# Information supplied
┌──
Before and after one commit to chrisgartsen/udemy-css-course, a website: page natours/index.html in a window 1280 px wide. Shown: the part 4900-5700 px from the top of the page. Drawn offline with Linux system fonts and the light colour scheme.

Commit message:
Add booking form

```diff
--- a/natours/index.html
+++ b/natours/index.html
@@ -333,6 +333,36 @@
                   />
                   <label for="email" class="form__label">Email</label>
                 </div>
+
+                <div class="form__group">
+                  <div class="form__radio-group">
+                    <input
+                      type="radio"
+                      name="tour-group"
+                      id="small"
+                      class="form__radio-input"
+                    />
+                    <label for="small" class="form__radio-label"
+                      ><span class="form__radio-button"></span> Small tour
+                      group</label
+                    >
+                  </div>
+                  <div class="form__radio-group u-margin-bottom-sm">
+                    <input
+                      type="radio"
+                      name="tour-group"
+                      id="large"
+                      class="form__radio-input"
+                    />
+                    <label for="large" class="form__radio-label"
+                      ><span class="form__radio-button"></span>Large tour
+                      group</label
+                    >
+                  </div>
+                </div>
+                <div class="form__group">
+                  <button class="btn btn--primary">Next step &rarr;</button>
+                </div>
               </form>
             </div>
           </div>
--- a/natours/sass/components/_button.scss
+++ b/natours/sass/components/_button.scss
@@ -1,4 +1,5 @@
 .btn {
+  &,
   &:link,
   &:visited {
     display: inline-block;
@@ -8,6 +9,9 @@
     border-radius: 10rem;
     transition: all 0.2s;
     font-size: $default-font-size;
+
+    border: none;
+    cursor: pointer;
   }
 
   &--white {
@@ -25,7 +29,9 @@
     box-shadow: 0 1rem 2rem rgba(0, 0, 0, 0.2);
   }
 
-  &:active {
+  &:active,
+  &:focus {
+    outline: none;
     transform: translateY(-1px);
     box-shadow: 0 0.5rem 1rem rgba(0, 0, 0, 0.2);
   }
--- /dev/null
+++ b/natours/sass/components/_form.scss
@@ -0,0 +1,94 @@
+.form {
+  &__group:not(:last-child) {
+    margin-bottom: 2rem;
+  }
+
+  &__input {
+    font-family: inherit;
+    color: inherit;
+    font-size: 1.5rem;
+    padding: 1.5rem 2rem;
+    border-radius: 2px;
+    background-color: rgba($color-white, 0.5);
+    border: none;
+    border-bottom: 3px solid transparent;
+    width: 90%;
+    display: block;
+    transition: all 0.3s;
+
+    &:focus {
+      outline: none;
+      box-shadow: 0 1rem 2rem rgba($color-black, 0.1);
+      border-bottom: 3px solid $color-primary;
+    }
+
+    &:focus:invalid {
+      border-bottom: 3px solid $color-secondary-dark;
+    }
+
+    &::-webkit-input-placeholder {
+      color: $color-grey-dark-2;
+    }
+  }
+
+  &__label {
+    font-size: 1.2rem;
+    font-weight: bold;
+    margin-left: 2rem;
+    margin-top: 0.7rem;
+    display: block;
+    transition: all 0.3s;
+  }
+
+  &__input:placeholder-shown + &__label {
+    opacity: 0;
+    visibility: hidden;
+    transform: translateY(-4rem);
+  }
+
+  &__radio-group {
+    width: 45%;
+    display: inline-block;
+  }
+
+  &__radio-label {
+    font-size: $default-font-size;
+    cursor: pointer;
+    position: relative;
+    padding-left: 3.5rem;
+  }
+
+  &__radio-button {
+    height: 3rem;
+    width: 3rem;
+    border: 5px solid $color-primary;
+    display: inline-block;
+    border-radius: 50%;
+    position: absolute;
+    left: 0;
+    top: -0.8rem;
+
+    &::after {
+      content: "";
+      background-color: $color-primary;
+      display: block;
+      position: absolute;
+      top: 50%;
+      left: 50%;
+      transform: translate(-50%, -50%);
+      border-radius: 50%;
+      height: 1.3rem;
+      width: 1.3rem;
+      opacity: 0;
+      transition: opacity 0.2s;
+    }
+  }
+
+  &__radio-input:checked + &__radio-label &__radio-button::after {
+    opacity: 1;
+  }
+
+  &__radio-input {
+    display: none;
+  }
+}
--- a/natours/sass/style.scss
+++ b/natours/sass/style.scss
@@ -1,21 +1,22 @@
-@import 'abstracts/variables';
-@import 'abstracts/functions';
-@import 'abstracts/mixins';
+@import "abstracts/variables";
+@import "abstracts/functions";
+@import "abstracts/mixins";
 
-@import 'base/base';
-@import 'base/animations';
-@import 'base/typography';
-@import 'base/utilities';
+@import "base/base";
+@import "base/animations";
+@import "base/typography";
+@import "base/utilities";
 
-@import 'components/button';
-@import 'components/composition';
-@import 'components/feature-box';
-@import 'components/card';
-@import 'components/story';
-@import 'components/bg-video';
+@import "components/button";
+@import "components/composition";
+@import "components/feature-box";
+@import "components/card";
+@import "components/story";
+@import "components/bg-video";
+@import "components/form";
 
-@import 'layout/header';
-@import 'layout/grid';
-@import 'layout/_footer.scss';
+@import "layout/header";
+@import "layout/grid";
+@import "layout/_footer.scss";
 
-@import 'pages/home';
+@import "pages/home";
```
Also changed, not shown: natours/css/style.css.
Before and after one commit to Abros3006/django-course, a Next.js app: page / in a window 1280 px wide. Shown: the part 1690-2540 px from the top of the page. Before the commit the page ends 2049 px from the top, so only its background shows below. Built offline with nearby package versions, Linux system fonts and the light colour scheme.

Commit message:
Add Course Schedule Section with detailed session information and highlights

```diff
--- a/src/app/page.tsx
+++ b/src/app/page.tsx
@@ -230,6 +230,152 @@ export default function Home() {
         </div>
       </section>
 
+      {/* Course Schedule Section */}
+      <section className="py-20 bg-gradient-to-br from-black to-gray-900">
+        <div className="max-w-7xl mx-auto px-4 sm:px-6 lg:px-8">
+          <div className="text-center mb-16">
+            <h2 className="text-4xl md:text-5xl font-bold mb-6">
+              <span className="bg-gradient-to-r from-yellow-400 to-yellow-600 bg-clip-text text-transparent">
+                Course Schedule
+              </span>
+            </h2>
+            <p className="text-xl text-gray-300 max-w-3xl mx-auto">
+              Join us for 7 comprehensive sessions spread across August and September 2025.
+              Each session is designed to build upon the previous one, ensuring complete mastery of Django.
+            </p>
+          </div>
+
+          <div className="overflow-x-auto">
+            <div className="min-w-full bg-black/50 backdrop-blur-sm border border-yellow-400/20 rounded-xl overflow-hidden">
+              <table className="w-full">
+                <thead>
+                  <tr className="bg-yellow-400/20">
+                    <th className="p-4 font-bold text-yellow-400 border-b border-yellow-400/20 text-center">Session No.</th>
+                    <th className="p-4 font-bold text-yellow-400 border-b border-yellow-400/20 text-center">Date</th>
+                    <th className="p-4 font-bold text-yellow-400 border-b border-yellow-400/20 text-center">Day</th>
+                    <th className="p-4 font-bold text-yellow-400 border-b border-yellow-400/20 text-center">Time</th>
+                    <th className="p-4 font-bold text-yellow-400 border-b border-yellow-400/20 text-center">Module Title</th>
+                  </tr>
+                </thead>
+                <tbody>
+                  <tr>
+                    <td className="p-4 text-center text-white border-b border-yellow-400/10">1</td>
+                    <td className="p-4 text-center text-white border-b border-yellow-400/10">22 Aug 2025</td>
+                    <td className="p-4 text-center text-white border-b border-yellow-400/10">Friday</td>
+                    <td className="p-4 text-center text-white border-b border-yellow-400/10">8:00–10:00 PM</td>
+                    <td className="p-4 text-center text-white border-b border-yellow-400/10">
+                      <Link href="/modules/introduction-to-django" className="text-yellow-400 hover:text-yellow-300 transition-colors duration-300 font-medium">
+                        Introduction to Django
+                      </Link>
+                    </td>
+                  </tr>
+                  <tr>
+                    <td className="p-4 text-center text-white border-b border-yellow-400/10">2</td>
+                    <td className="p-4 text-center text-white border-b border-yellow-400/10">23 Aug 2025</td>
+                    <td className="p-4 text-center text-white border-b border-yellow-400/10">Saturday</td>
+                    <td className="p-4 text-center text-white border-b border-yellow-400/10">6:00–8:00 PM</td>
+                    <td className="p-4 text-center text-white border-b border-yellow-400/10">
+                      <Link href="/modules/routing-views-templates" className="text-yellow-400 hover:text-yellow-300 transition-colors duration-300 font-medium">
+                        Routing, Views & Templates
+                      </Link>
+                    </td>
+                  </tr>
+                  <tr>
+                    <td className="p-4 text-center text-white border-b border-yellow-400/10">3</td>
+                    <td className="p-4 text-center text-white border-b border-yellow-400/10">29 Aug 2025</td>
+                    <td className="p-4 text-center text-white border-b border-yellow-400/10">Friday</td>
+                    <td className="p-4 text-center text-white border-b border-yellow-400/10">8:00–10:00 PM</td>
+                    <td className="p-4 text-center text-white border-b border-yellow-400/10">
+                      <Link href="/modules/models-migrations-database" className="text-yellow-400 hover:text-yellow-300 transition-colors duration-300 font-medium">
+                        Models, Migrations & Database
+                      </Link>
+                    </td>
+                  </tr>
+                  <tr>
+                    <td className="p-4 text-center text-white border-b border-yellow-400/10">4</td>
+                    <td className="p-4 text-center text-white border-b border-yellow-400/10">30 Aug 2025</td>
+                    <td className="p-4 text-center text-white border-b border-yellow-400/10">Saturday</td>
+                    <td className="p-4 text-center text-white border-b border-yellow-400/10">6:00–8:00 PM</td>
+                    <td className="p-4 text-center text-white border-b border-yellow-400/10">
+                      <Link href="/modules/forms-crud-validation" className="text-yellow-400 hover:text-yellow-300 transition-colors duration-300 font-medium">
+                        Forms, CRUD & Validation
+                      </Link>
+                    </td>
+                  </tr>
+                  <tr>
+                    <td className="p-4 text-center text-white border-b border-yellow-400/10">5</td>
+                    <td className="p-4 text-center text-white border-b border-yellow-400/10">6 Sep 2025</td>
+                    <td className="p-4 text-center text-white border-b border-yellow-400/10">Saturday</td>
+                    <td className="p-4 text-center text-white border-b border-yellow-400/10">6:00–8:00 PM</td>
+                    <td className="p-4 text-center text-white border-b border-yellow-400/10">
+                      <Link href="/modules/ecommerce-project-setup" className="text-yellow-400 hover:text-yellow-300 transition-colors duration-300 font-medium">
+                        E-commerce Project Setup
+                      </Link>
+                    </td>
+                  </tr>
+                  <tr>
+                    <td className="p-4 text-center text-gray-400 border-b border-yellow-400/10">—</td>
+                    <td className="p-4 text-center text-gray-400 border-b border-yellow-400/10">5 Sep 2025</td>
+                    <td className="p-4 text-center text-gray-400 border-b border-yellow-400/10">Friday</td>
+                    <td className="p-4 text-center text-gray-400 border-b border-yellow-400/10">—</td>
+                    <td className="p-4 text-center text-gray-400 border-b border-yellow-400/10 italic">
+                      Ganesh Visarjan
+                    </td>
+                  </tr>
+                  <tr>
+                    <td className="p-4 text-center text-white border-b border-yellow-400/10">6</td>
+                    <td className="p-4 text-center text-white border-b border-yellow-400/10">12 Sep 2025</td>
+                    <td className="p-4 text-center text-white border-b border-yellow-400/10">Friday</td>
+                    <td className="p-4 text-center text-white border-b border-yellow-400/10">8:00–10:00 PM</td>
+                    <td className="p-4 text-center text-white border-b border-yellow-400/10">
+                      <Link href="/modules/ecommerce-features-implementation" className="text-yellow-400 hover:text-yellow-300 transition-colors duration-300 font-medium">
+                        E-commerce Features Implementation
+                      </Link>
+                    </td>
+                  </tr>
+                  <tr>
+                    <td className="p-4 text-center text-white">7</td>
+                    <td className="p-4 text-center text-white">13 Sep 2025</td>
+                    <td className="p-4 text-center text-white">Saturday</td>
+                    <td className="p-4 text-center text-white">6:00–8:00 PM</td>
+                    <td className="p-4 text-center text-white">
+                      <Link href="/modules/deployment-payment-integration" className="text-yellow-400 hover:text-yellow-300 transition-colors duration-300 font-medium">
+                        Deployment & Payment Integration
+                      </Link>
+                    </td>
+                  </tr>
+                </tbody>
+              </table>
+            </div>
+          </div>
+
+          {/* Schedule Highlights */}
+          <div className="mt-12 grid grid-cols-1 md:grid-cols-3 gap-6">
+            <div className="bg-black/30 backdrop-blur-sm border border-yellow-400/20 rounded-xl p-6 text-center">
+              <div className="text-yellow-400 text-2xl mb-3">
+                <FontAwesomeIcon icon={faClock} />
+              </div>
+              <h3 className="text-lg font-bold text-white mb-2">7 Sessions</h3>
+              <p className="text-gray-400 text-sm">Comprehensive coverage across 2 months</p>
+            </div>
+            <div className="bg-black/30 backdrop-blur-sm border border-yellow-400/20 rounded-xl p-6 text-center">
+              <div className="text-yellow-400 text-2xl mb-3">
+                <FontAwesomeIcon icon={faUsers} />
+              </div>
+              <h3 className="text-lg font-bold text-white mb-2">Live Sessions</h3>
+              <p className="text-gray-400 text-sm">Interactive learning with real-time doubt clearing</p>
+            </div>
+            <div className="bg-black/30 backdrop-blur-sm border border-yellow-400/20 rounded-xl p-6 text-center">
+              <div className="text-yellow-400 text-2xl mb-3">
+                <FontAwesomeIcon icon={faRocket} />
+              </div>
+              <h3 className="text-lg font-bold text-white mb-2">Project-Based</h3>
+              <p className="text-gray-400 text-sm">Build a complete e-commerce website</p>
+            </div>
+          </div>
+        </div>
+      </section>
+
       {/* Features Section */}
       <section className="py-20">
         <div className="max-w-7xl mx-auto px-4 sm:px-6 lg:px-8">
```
└──
# Directions for this task
Your task is to copy each line of the data above that holds "bottom".

# Solved problem
+                  <div class="form__radio-group u-margin-bottom-sm">
+    margin-bottom: 2rem;
+    border-bottom: 3px solid transparent;
+      border-bottom: 3px solid $color-primary;
+      border-bottom: 3px solid $color-secondary-dark;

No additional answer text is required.